Tim Koehler - August 27, 2013 5:15 PM

Don't need a survey. Just look at social media or the news or ask first time cruise customers. We are concerned that in an age when highly reliable systems are available, and when highly reliable maintenance procedures are available, that they don't seem to be applied successfully in the critical marine environment. Sooner or later there is going to be a disaster due to a series of critical failures. It is bad enought dealing with masters that do not follow instructions. Ships with one engine out of service often over several years. Stabaliser systems not working. Not just cruise ships. Australia is struggling to keep 1 serviceable submarine out of 6 in the water after spending billions. And in the west, everyone including parents and teachers tells little Johnny or Jill, oh Maths and Science are too difficult, why don't you do more social studies and humanities.

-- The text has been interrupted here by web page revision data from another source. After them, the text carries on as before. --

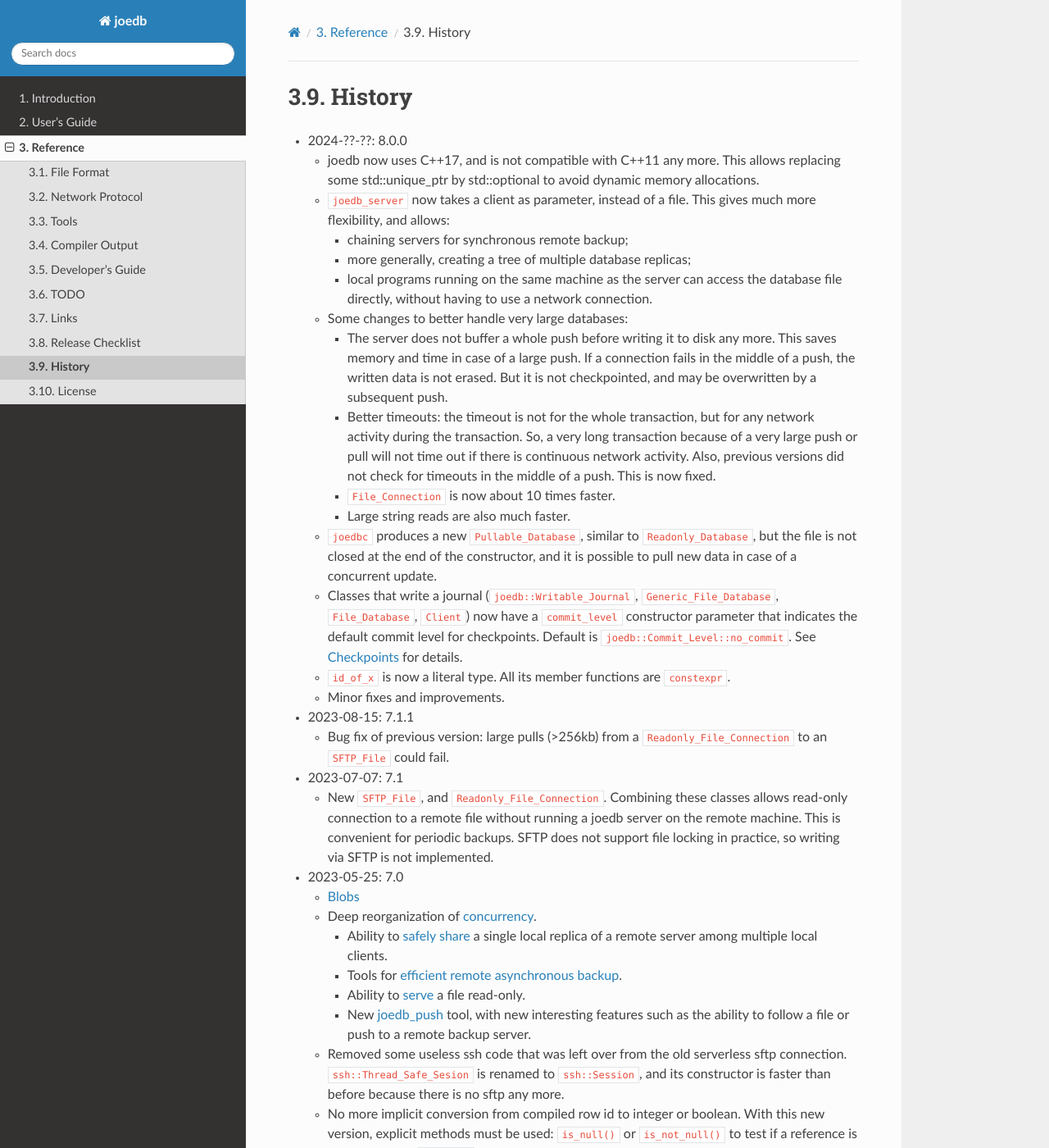
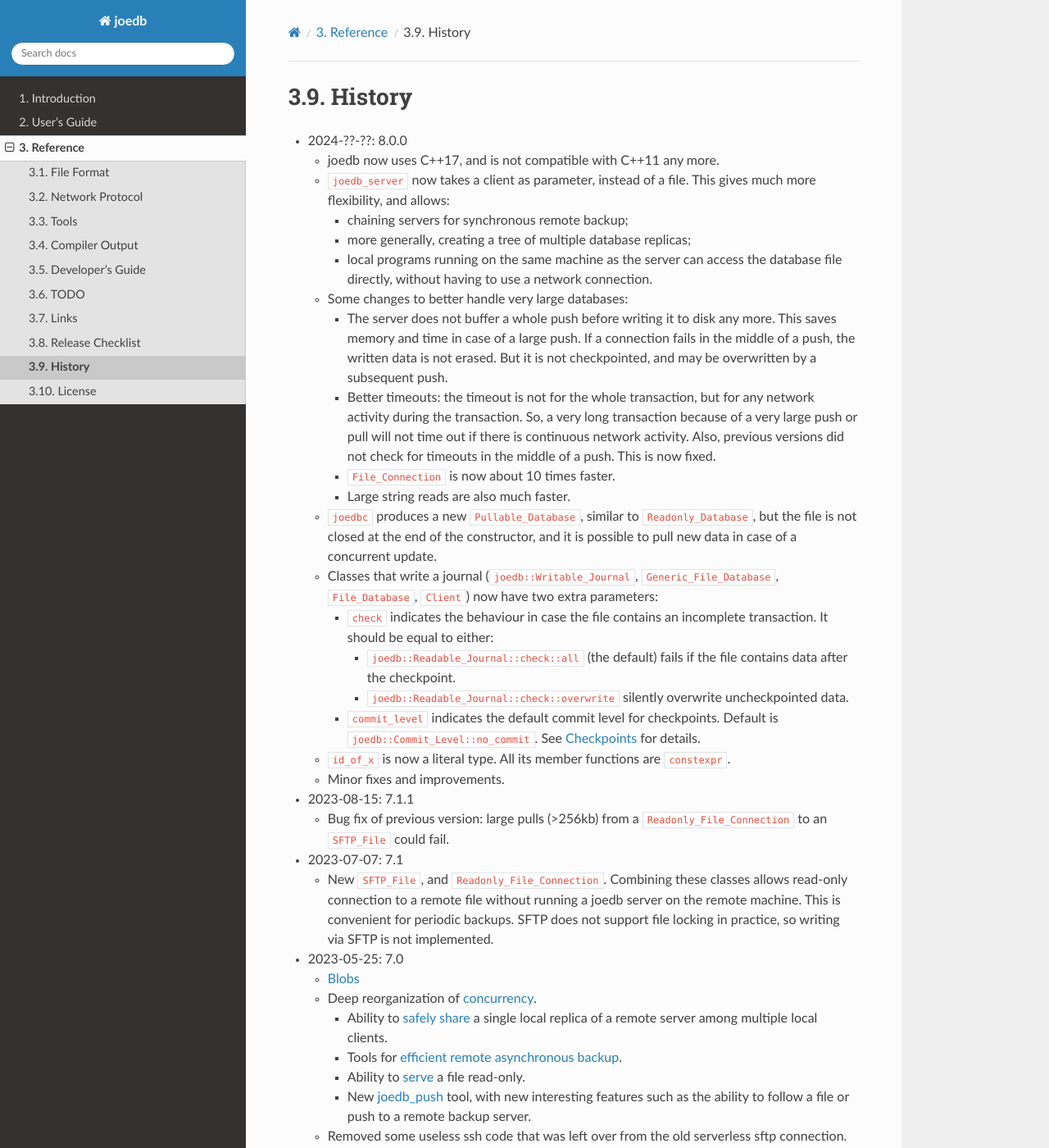
Before and after one commit to Remi-Coulom/joedb, a Sphinx documentation site: the page built from doc/source/history.rst, in a window 1280 px wide and 1400 px high. Shown: the whole window at 82% size. Built offline with Sphinx 7.4.7 and the Read the Docs theme 2.0.0, drawn with Linux system fonts in a browser that asks for light colours; formulas are drawn with MathJax 3.

Commit message:
"check" parameter for journal construction (and compiled db)

```diff
--- a/doc/source/history.rst
+++ b/doc/source/history.rst
@@ -3,9 +3,7 @@ History
 
 - 2024-??-??: 8.0.0
 
-  - joedb now uses C++17, and is not compatible with C++11 any more. This
-    allows replacing some std::unique_ptr by std::optional to avoid dynamic
-    memory allocations.
+  - joedb now uses C++17, and is not compatible with C++11 any more.
   - ``joedb_server`` now takes a client as parameter, instead of a file. This
     gives much more flexibility, and allows:
 
@@ -17,9 +15,9 @@ History
   - Some changes to better handle very large databases:
 
     - The server does not buffer a whole push before writing it to disk any
-      more.  This saves memory and time in case of a large push. If a
-      connection fails in the middle of a push, the written data is not erased.
-      But it is not checkpointed, and may be overwritten by a subsequent push.
+      more. This saves memory and time in case of a large push. If a connection
+      fails in the middle of a push, the written data is not erased. But it is
+      not checkpointed, and may be overwritten by a subsequent push.
     - Better timeouts: the timeout is not for the whole transaction, but for
       any network activity during the transaction. So, a very long transaction
       because of a very large push or pull will not time out if there is
@@ -33,10 +31,18 @@ History
     constructor, and it is possible to pull new data in case of a concurrent
     update.
   - Classes that write a journal (``joedb::Writable_Journal``,
-    ``Generic_File_Database``, ``File_Database``, ``Client``) now have a
-    ``commit_level`` constructor parameter that indicates the default commit
-    level for checkpoints. Default is ``joedb::Commit_Level::no_commit``. See
-    :doc:`Checkpoints <checkpoints>` for details.
+    ``Generic_File_Database``, ``File_Database``, ``Client``) now have two
+    extra parameters:
+
+    - ``check`` indicates the behaviour in case the file contains an incomplete transaction. It should be equal to either:
+
+      - ``joedb::Readable_Journal::check::all`` (the default) fails if the file contains data after the checkpoint.
+      - ``joedb::Readable_Journal::check::overwrite`` silently overwrite uncheckpointed data.
+
+    - ``commit_level`` indicates the default commit level for checkpoints.
+      Default is ``joedb::Commit_Level::no_commit``. See :doc:`Checkpoints
+      <checkpoints>` for details.
+
   - ``id_of_x`` is now a literal type. All its member functions are
     ``constexpr``.
   - Minor fixes and improvements.
--- a/doc/source/todo.rst
+++ b/doc/source/todo.rst
@@ -4,16 +4,13 @@ TODO
 Short-term fixes for next release
 ---------------------------------
 
-- Check::all & ~Check::big_size as option for writable files
 - Thorough tests of server:
 
-  - test shared connection
   - stress test (many clients, random concurrent read and writes, ...)
   - fuzzer
 
 Journal File
 ------------
-- Allow opening compiled database with Check::all & ~Check::big_size
 - FILE_FLAG_SEQUENTIAL_SCAN or explicit asynchronous prefetech: https://devblogs.microsoft.com/oldnewthing/20221130-00/?p=107505
 - Test (and don't allow) file size > 2Gb in 32-bit code (in theory, should also test if 64-bit overflows).
 
```
Also changed, not shown: 7 other files.
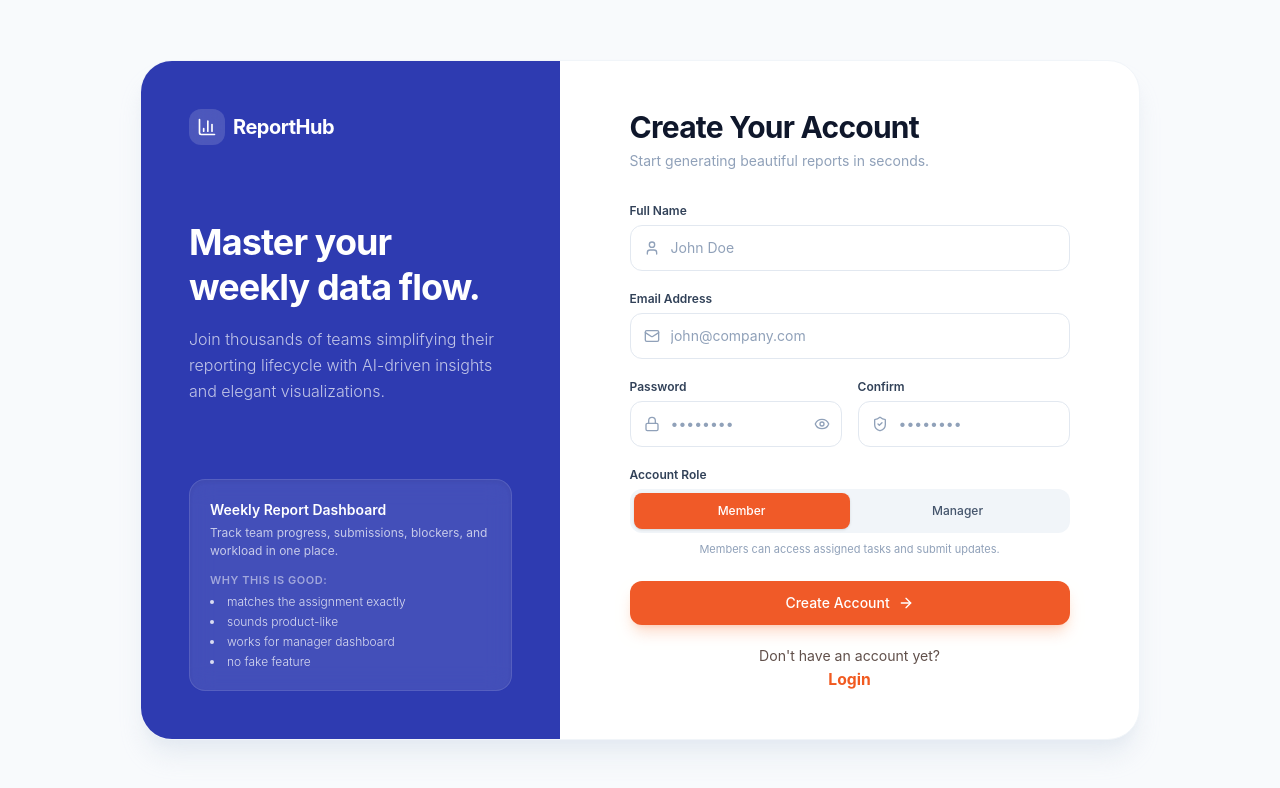
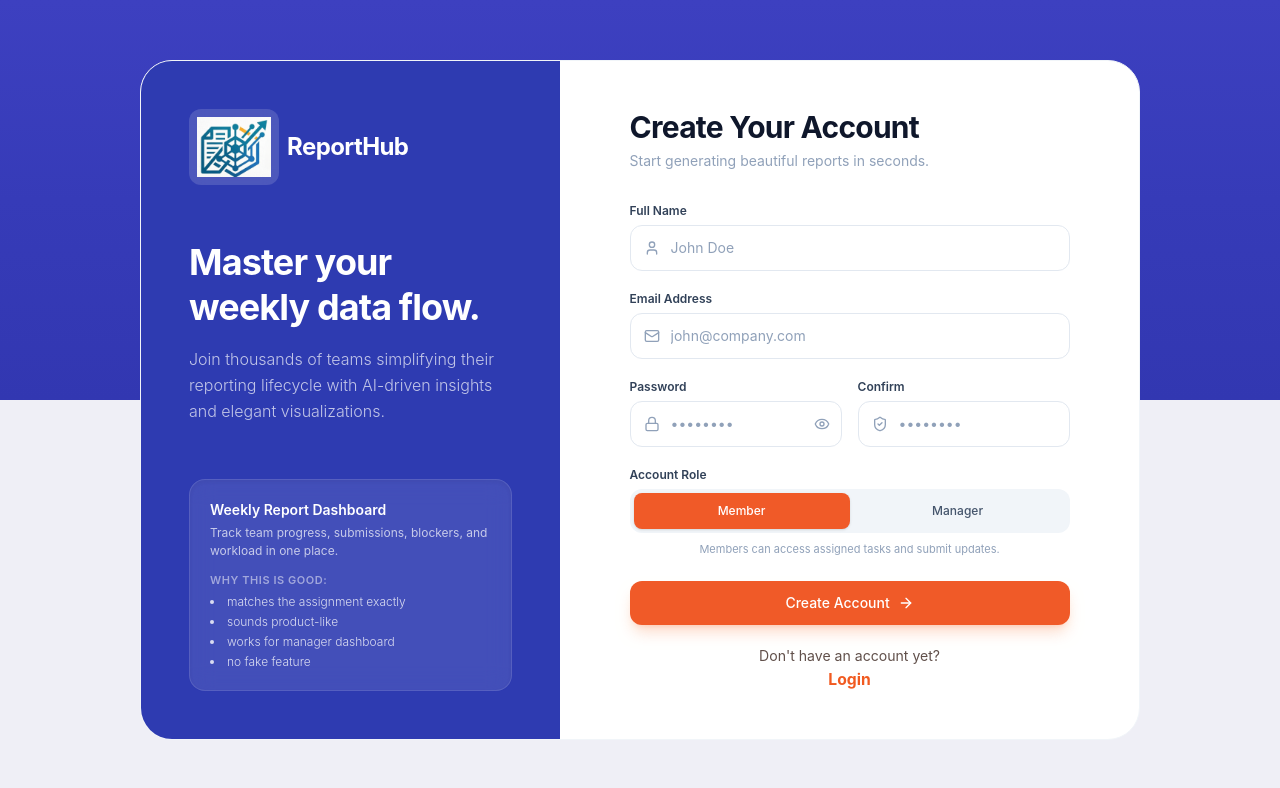
Before and after one commit to Vihangasachintha/report-hub, a React (Vite) app in the folder frontend/: page /register in a window 1280 px wide. Shown: the top 788 px of the page. Built offline with nearby package versions, Linux system fonts and the light colour scheme.

Commit message:
Refactor code structure for improved readability and maintainability

```diff
--- a/frontend/src/pages/Login.tsx
+++ b/frontend/src/pages/Login.tsx
@@ -11,6 +11,7 @@ import {
   GitBranch,
 } from "lucide-react";
 import { useNavigate, Link } from "react-router-dom";
+import ReportHubLogo from "../assets/ReportHub_logo.png";
 
 function Login() {
   const navigate = useNavigate();
@@ -55,10 +56,10 @@ function Login() {
       <div className="relative z-10 flex h-full flex-col px-4 pb-4 pt-0 md:px-8 md:pt-6">
         <header className="flex flex-col items-center text-center text-white">
           <div className="flex items-center gap-2">
-            <div className="flex h-7 w-7 items-center justify-center rounded bg-white text-[#3a3fb8] shadow-[0_4px_10px_rgba(0,0,0,0.08)]">
-              <BarChart3 className="h-5 w-5" />
+            <div className="flex h-10 w-10 items-center justify-center rounded bg-white text-[#3a3fb8] shadow-[0_4px_10px_rgba(0,0,0,0.08)]">
+              <img src={ReportHubLogo} alt="ReportHub Logo" className="h-10 w-auto" />
             </div>
-            <h1 className="text-[2.3rem] font-extrabold tracking-[-0.05em] md:text-[2.45rem]">
+            <h1 className="text-xl font-extrabold tracking-[-0.05em]">
               ReportHub.
             </h1>
           </div>
@@ -68,7 +69,7 @@ function Login() {
         </header>
 
         <main className="flex flex-1 min-h-0 items-center justify-center py-2 md:py-3">
-          <section className="w-full max-w-[365px] rounded-[29px] bg-white px-7 py-5 shadow-[0_18px_45px_rgba(40,45,120,0.16)] md:px-8 md:py-6">
+          <section className="w-full max-w-[365px] rounded-[29px] bg-white px-7 py-5 shadow-[0_18px_45px_rgba(40,45,120,0.16)] md:px-8 md:py-6 border border-slate-100">
             <div className="text-center">
               <h2 className="text-[1.98rem] font-extrabold tracking-[-0.04em] text-[#20222a]">
                 Welcome Back
--- a/frontend/src/pages/Register.tsx
+++ b/frontend/src/pages/Register.tsx
@@ -1,4 +1,4 @@
-import React, { useState } from "react";
+import { useState } from "react";
 import {
   User,
   Mail,
@@ -7,26 +7,29 @@ import {
   Eye,
   EyeOff,
   ArrowRight,
-  BarChart3,
 } from "lucide-react";
 import { Link } from "react-router-dom";
+import ReportHubLogo from "../assets/ReportHub_logo.png";
 
 export default function Register() {
   const [showPassword, setShowPassword] = useState(false);
   const [role, setRole] = useState<"member" | "manager">("member");
 
   return (
-    <div className="min-h-screen w-full bg-slate-50 flex items-center justify-center p-4 antialiased font-sans">
+    <div className="relative h-screen w-full overflow-hidden flex items-center justify-center p-4 antialiased font-sans">
+      <div className="absolute inset-x-0 top-0 h-1/2 bg-gradient-to-b from-[#3d40c0] via-[#363bb8] to-[#3237b1]" />
+      <div className="absolute inset-x-0 top-1/2 bottom-0 bg-[#efeff6]" />
+
       {/* Main Card Container */}
-      <div className="w-full max-w-[1000px] bg-white rounded-[32px] shadow-xl shadow-slate-200/80 flex flex-col md:flex-row overflow-hidden border border-slate-100">
+      <div className="relative z-10 w-full max-w-[1000px] bg-white rounded-[32px] flex flex-col md:flex-row overflow-hidden border border-slate-100">
         {/* Left Side: Brand / Marketing Panel */}
         <div className="w-full md:w-[42%] bg-[#2e3bb1] p-8 md:p-12 flex flex-col justify-between text-white relative min-h-[400px] md:min-h-[620px]">
           {/* Top: Logo */}
           <div className="flex items-center gap-2">
             <div className="bg-white/15 p-2 rounded-xl backdrop-blur-sm">
-              <BarChart3 className="w-5 h-5 text-white" />
+              <img src={ReportHubLogo} alt="ReportHub Logo" className="h-15 w-auto" />
             </div>
-            <span className="font-bold text-xl tracking-tight">ReportHub</span>
+            <span className="font-bold text-2xl tracking-tight">ReportHub</span>
           </div>
 
           {/* Middle: Value Proposition */}
@@ -158,7 +161,7 @@ export default function Register() {
                   <button
                     type="button"
                     onClick={() => setRole("member")}
-                    className={`flex-1 py-2.5 text-xs font-medium rounded-lg transition-all ${
+                    className={`flex-1 py-2.5 text-xs font-medium rounded-lg transition-all cursor-pointer ${
                       role === "member"
                         ? "bg-[#f05a28] text-white shadow-sm"
                         : "text-slate-600 hover:text-slate-900"
@@ -169,7 +172,7 @@ export default function Register() {
                   <button
                     type="button"
                     onClick={() => setRole("manager")}
-                    className={`flex-1 py-2.5 text-xs font-medium rounded-lg transition-all ${
+                    className={`flex-1 py-2.5 text-xs font-medium rounded-lg cursor-pointer transition-all ${
                       role === "manager"
                         ? "bg-[#f05a28] text-white shadow-sm"
                         : "text-slate-600 hover:text-slate-900"
```
Also changed, not shown: frontend/src/assets/ReportHub_logo.png (added).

It is harder and harder to get large teams of engineers that we need to think about design and maintenance systems.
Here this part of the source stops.